*** Opening of EXTRACTED RECORDS ***
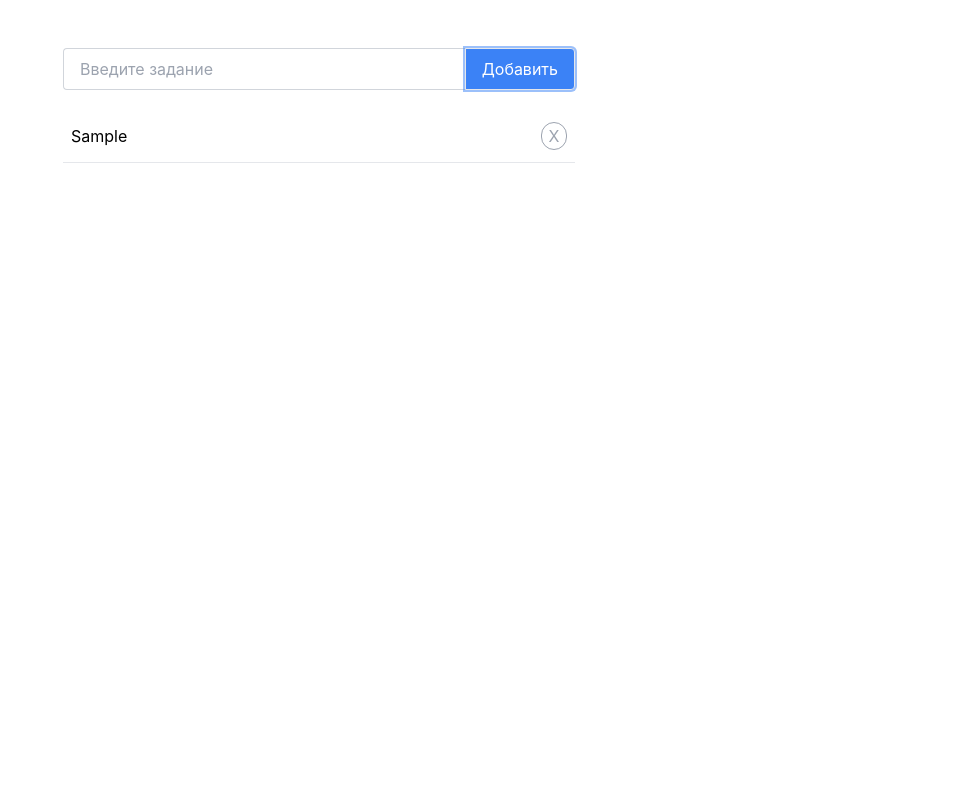
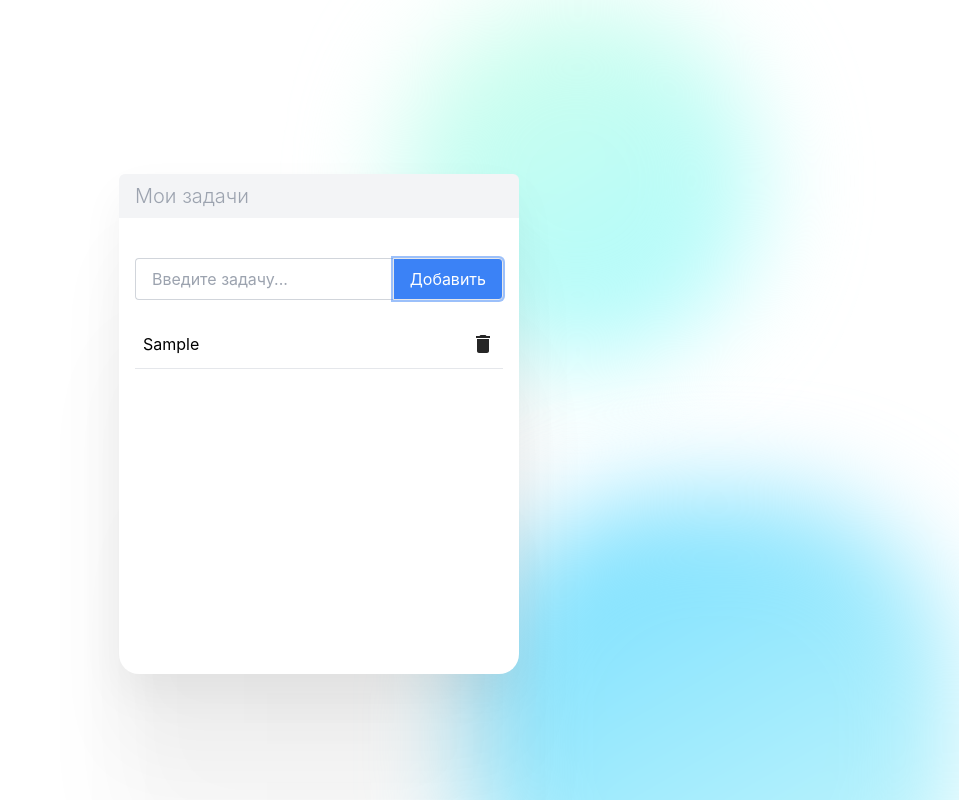
Before and after one commit to anti-fe/todo-list-react, a React (Create React App) app: page / in a window 1280 px wide. Both pictures are taken after typing "Sample" into the empty fields and a click on the button "Добавить". Shown: the top 800 px of the page, without its empty margins (321-1280 px from the left). Built offline with nearby package versions, Linux system fonts and the light colour scheme.

Commit message:
small change ui

```diff
--- a/src/App.js
+++ b/src/App.js
@@ -45,7 +45,9 @@ function App(){
   }
 
   return (
-    <div className="App flex flex-col justify-center items-center px-4 mt-12 ">
+    <div className="flex flex-col justify-start pb-6 mt-12 cont-app rounded-md">
+      <h1 className="todo-title font-light px-4 py-2 text-xl w-full h-full text-left mb-10 bg-gray-100 text-gray-400 rounded-t-md">Мои задачи</h1>
+      <div className="px-4 flex flex-col justify-center">
         <Form
         onChangeForm={onChangeForm}
         changeList={changeList}/>
@@ -56,6 +58,7 @@ function App(){
         emptyBox={emptyBox}
         onChangeForm={onChangeForm}
         />
+      </div>
 
     </div>
   );
--- /dev/null
+++ b/src/components/Circle/Circle.jsx
@@ -0,0 +1,18 @@
+import React from "react";
+
+export default function Circle({ w, h, c1, c2, posX, posY }) {
+    const circleStyles = {
+        width: w,
+        height: h,
+        background: `linear-gradient(150.29deg, ${c1} 4.78%, ${c2} 95.48%)`,
+        filter: "blur(50px)",
+        borderRadius: "200px",
+        position: "absolute",
+        right: posX,
+        top: posY,
+        zIndex: -1
+    }
+  return (
+    <div style={circleStyles}></div>
+  );
+}
--- a/src/components/Form/Form.jsx
+++ b/src/components/Form/Form.jsx
@@ -18,7 +18,7 @@ export default function Form({ changeList }) {
             changeList(newTask);
             setErrorInput('');
         } else {
-            setErrorInput('Не более 49 и не менее 3 символов');
+            setErrorInput('Не менее 3 и не более 50 символов');
         }
         setTask('');
     }
@@ -31,11 +31,11 @@ export default function Form({ changeList }) {
             className='w-full transition px-4 py-2 border border-r-0 border-gray-300 focus:outline-none focus:ring-2 rounded-l'
             type="text"
             value={task}
-            placeholder="Введите задание"
+            placeholder="Введите задачу..."
             onChange={(e) => onChangeInput(e)}/>
 
             <button className='px-4 py-2 text-white bg-blue-400 transition rounded-r border
-            focus:outline-none focus:ring-2 hover:bg-blue-400 focus:bg-blue-500'
+            focus:outline-none focus:ring-2 hover:bg-blue-500 focus:bg-blue-500'
             >Добавить</button>
 
         </form>
--- a/src/components/Item/Item.jsx
+++ b/src/components/Item/Item.jsx
@@ -21,10 +21,14 @@ export default function Item({ id, taskText, task, deleteTask, changeStatus, onC
         ? 'opacity-20 task flex justify-between items-center transition border-b px-2 py-3 cursor-pointer hover:bg-gray-100'
         : "task flex justify-between items-center transition border-b px-2 py-3 cursor-pointer hover:bg-gray-100"}
     onClick={e => onClickTask(e)}>
-        <p className="w-full overflow-hidden text-ellipsis">{taskText}</p>
-        <button className="ml-3 rounded-full border w-7 h-7 text-center text-gray-400 border-gray-400 select-none duration-300 transition-all
-        focus:ring-1 focus:ring-blue-300 hover:rotate-180"
-        onClick={e => onClickDel(e)}>X</button>
+        <p className={ task.isCompletedTask ? "line-through w-full overflow-hidden text-ellipsis" : "w-full overflow-hidden text-ellipsis" }>{taskText}</p>
+        <button className="ml-3 rounded-full select-none duration-300 transition-all
+        focus:scale-110 hover:rotate-12"
+        onClick={e => onClickDel(e)}>
+            <svg width="24" height="24" viewBox="0 0 24 24" fill="none" xmlns="http://www.w3.org/2000/svg">
+                <path d="M6 19C6 20.1 6.9 21 8 21H16C17.1 21 18 20.1 18 19V7H6V19ZM19 4H15.5L14.5 3H9.5L8.5 4H5V6H19V4Z" fill="#262626"/>
+            </svg>
+        </button>
     </li>
   )
 }
--- a/src/components/List/List.jsx
+++ b/src/components/List/List.jsx
@@ -6,7 +6,7 @@ export default function List({ listTask, changeStatus, deleteTask, emptyBox, onC
   return (
     <>
         { emptyBox ? (
-            <div className='box block mt-24'>
+            <div className='box flex flex-col justify-center w-full items-center mt-12'>
                 <div className='empty-box'>
                 <svg width="197" height="199" viewBox="0 0 197 199" fill="none" xmlns="http://www.w3.org/2000/svg">
                     <path d="M99.5 199V105L24.5 64L24 158.5L99.5 199Z" fill="url(#paint0_linear_2_12)"/>
@@ -51,7 +51,7 @@ export default function List({ listTask, changeStatus, deleteTask, emptyBox, onC
                 <h2 className='text-gray-400 text-3xl mt-6 font-light'>Список дел пуст</h2>
             </div>
             ) :
-            ( <ul className="max-w-lg w-full">
+            ( <ul className="max-w-lg w-full overflow-y-auto">
 
                 {listTask.map( (task) =>
                     <Item
--- a/src/index.css
+++ b/src/index.css
@@ -4,15 +4,35 @@
 
 
 body {
+  height: 100vh;
   margin: 0;
   font-family: -apple-system, BlinkMacSystemFont, 'Segoe UI', 'Roboto', 'Oxygen',
     'Ubuntu', 'Cantarell', 'Fira Sans', 'Droid Sans', 'Helvetica Neue',
     sans-serif;
   -webkit-font-smoothing: antialiased;
   -moz-osx-font-smoothing: grayscale;
+  display: grid;
+  place-items: center;
 }
 
 code {
   font-family: source-code-pro, Menlo, Monaco, Consolas, 'Courier New',
     monospace;
 }
+
+.cont-app {
+  background: #FFFFFF;
+  box-shadow: 0px 309px 124px rgba(0, 0, 0, 0.01), 0px 174px 104px rgba(0, 0, 0, 0.03), 0px 77px 77px rgba(0, 0, 0, 0.04), 0px 19px 43px rgba(0, 0, 0, 0.05), 0px 0px 0px rgba(0, 0, 0, 0.05);
+  border-radius: 20px;
+  min-height: 500px;
+  width: 400px;
+  -webkit-border-radius: 20px;
+  -moz-border-radius: 20px;
+  -ms-border-radius: 20px;
+  -o-border-radius: 20px;
+}
+@media (max-width: 460px) {
+  .cont-app {
+    width: 100%;
+  }
+}
--- a/src/index.js
+++ b/src/index.js
@@ -1,10 +1,27 @@
 import React from 'react';
 import ReactDOM from 'react-dom/client';
 import App from './App';
+import Circle from './components/Circle/Circle';
 
 const root = ReactDOM.createRoot(document.getElementById('root'));
 root.render(
   <React.StrictMode>
     <App />
+    <Circle
+    w='362px'
+    h='362px'
+    c1='#D3FFEA'
+    c2='#ABFAFF'
+    posX='200px'
+    posY='0px'
+    />
+    <Circle
+    w='486px'
+    h='486px'
+    c1='#75DEFF'
+    c2='#CDF8FB'
+    posX='0px'
+    posY='495px'
+    />
   </React.StrictMode>
 );
```
Also changed, not shown: src/App.css (deleted), src/components/Form/FormStyles.css (deleted). Lines whose indentation alone changed are shown as unchanged.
*** Close of EXTRACTED RECORDS ***
## WHAT YOU HAVE TO DO
Write out all the entries precisely as given, omitting each image.

## RESPONSE FOR THIS EXERCISE
Before and after one commit to anti-fe/todo-list-react, a React (Create React App) app: page / in a window 1280 px wide. Both pictures are taken after typing "Sample" into the empty fields and a click on the button "Добавить". Shown: the top 800 px of the page, without its empty margins (321-1280 px from the left). Built offline with nearby package versions, Linux system fonts and the light colour scheme.

Commit message:
small change ui

```diff
--- a/src/App.js
+++ b/src/App.js
@@ -45,7 +45,9 @@ function App(){
   }
 
   return (
-    <div className="App flex flex-col justify-center items-center px-4 mt-12 ">
+    <div className="flex flex-col justify-start pb-6 mt-12 cont-app rounded-md">
+      <h1 className="todo-title font-light px-4 py-2 text-xl w-full h-full text-left mb-10 bg-gray-100 text-gray-400 rounded-t-md">Мои задачи</h1>
+      <div className="px-4 flex flex-col justify-center">
         <Form
         onChangeForm={onChangeForm}
         changeList={changeList}/>
@@ -56,6 +58,7 @@ function App(){
         emptyBox={emptyBox}
         onChangeForm={onChangeForm}
         />
+      </div>
 
     </div>
   );
--- /dev/null
+++ b/src/components/Circle/Circle.jsx
@@ -0,0 +1,18 @@
+import React from "react";
+
+export default function Circle({ w, h, c1, c2, posX, posY }) {
+    const circleStyles = {
+        width: w,
+        height: h,
+        background: `linear-gradient(150.29deg, ${c1} 4.78%, ${c2} 95.48%)`,
+        filter: "blur(50px)",
+        borderRadius: "200px",
+        position: "absolute",
+        right: posX,
+        top: posY,
+        zIndex: -1
+    }
+  return (
+    <div style={circleStyles}></div>
+  );
+}
--- a/src/components/Form/Form.jsx
+++ b/src/components/Form/Form.jsx
@@ -18,7 +18,7 @@ export default function Form({ changeList }) {
             changeList(newTask);
             setErrorInput('');
         } else {
-            setErrorInput('Не более 49 и не менее 3 символов');
+            setErrorInput('Не менее 3 и не более 50 символов');
         }
         setTask('');
     }
@@ -31,11 +31,11 @@ export default function Form({ changeList }) {
             className='w-full transition px-4 py-2 border border-r-0 border-gray-300 focus:outline-none focus:ring-2 rounded-l'
             type="text"
             value={task}
-            placeholder="Введите задание"
+            placeholder="Введите задачу..."
             onChange={(e) => onChangeInput(e)}/>
 
             <button className='px-4 py-2 text-white bg-blue-400 transition rounded-r border
-            focus:outline-none focus:ring-2 hover:bg-blue-400 focus:bg-blue-500'
+            focus:outline-none focus:ring-2 hover:bg-blue-500 focus:bg-blue-500'
             >Добавить</button>
 
         </form>
--- a/src/components/Item/Item.jsx
+++ b/src/components/Item/Item.jsx
@@ -21,10 +21,14 @@ export default function Item({ id, taskText, task, deleteTask, changeStatus, onC
         ? 'opacity-20 task flex justify-between items-center transition border-b px-2 py-3 cursor-pointer hover:bg-gray-100'
         : "task flex justify-between items-center transition border-b px-2 py-3 cursor-pointer hover:bg-gray-100"}
     onClick={e => onClickTask(e)}>
-        <p className="w-full overflow-hidden text-ellipsis">{taskText}</p>
-        <button className="ml-3 rounded-full border w-7 h-7 text-center text-gray-400 border-gray-400 select-none duration-300 transition-all
-        focus:ring-1 focus:ring-blue-300 hover:rotate-180"
-        onClick={e => onClickDel(e)}>X</button>
+        <p className={ task.isCompletedTask ? "line-through w-full overflow-hidden text-ellipsis" : "w-full overflow-hidden text-ellipsis" }>{taskText}</p>
+        <button className="ml-3 rounded-full select-none duration-300 transition-all
+        focus:scale-110 hover:rotate-12"
+        onClick={e => onClickDel(e)}>
+            <svg width="24" height="24" viewBox="0 0 24 24" fill="none" xmlns="http://www.w3.org/2000/svg">
+                <path d="M6 19C6 20.1 6.9 21 8 21H16C17.1 21 18 20.1 18 19V7H6V19ZM19 4H15.5L14.5 3H9.5L8.5 4H5V6H19V4Z" fill="#262626"/>
+            </svg>
+        </button>
     </li>
   )
 }
--- a/src/components/List/List.jsx
+++ b/src/components/List/List.jsx
@@ -6,7 +6,7 @@ export default function List({ listTask, changeStatus, deleteTask, emptyBox, onC
   return (
     <>
         { emptyBox ? (
-            <div className='box block mt-24'>
+            <div className='box flex flex-col justify-center w-full items-center mt-12'>
                 <div className='empty-box'>
                 <svg width="197" height="199" viewBox="0 0 197 199" fill="none" xmlns="http://www.w3.org/2000/svg">
                     <path d="M99.5 199V105L24.5 64L24 158.5L99.5 199Z" fill="url(#paint0_linear_2_12)"/>
@@ -51,7 +51,7 @@ export default function List({ listTask, changeStatus, deleteTask, emptyBox, onC
                 <h2 className='text-gray-400 text-3xl mt-6 font-light'>Список дел пуст</h2>
             </div>
             ) :
-            ( <ul className="max-w-lg w-full">
+            ( <ul className="max-w-lg w-full overflow-y-auto">
 
                 {listTask.map( (task) =>
                     <Item
--- a/src/index.css
+++ b/src/index.css
@@ -4,15 +4,35 @@
 
 
 body {
+  height: 100vh;
   margin: 0;
   font-family: -apple-system, BlinkMacSystemFont, 'Segoe UI', 'Roboto', 'Oxygen',
     'Ubuntu', 'Cantarell', 'Fira Sans', 'Droid Sans', 'Helvetica Neue',
     sans-serif;
   -webkit-font-smoothing: antialiased;
   -moz-osx-font-smoothing: grayscale;
+  display: grid;
+  place-items: center;
 }
 
 code {
   font-family: source-code-pro, Menlo, Monaco, Consolas, 'Courier New',
     monospace;
 }
+
+.cont-app {
+  background: #FFFFFF;
+  box-shadow: 0px 309px 124px rgba(0, 0, 0, 0.01), 0px 174px 104px rgba(0, 0, 0, 0.03), 0px 77px 77px rgba(0, 0, 0, 0.04), 0px 19px 43px rgba(0, 0, 0, 0.05), 0px 0px 0px rgba(0, 0, 0, 0.05);
+  border-radius: 20px;
+  min-height: 500px;
+  width: 400px;
+  -webkit-border-radius: 20px;
+  -moz-border-radius: 20px;
+  -ms-border-radius: 20px;
+  -o-border-radius: 20px;
+}
+@media (max-width: 460px) {
+  .cont-app {
+    width: 100%;
+  }
+}
--- a/src/index.js
+++ b/src/index.js
@@ -1,10 +1,27 @@
 import React from 'react';
 import ReactDOM from 'react-dom/client';
 import App from './App';
+import Circle from './components/Circle/Circle';
 
 const root = ReactDOM.createRoot(document.getElementById('root'));
 root.render(
   <React.StrictMode>
     <App />
+    <Circle
+    w='362px'
+    h='362px'
+    c1='#D3FFEA'
+    c2='#ABFAFF'
+    posX='200px'
+    posY='0px'
+    />
+    <Circle
+    w='486px'
+    h='486px'
+    c1='#75DEFF'
+    c2='#CDF8FB'
+    posX='0px'
+    posY='495px'
+    />
   </React.StrictMode>
 );
```
Also changed, not shown: src/App.css (deleted), src/components/Form/FormStyles.css (deleted). Lines whose indentation alone changed are shown as unchanged.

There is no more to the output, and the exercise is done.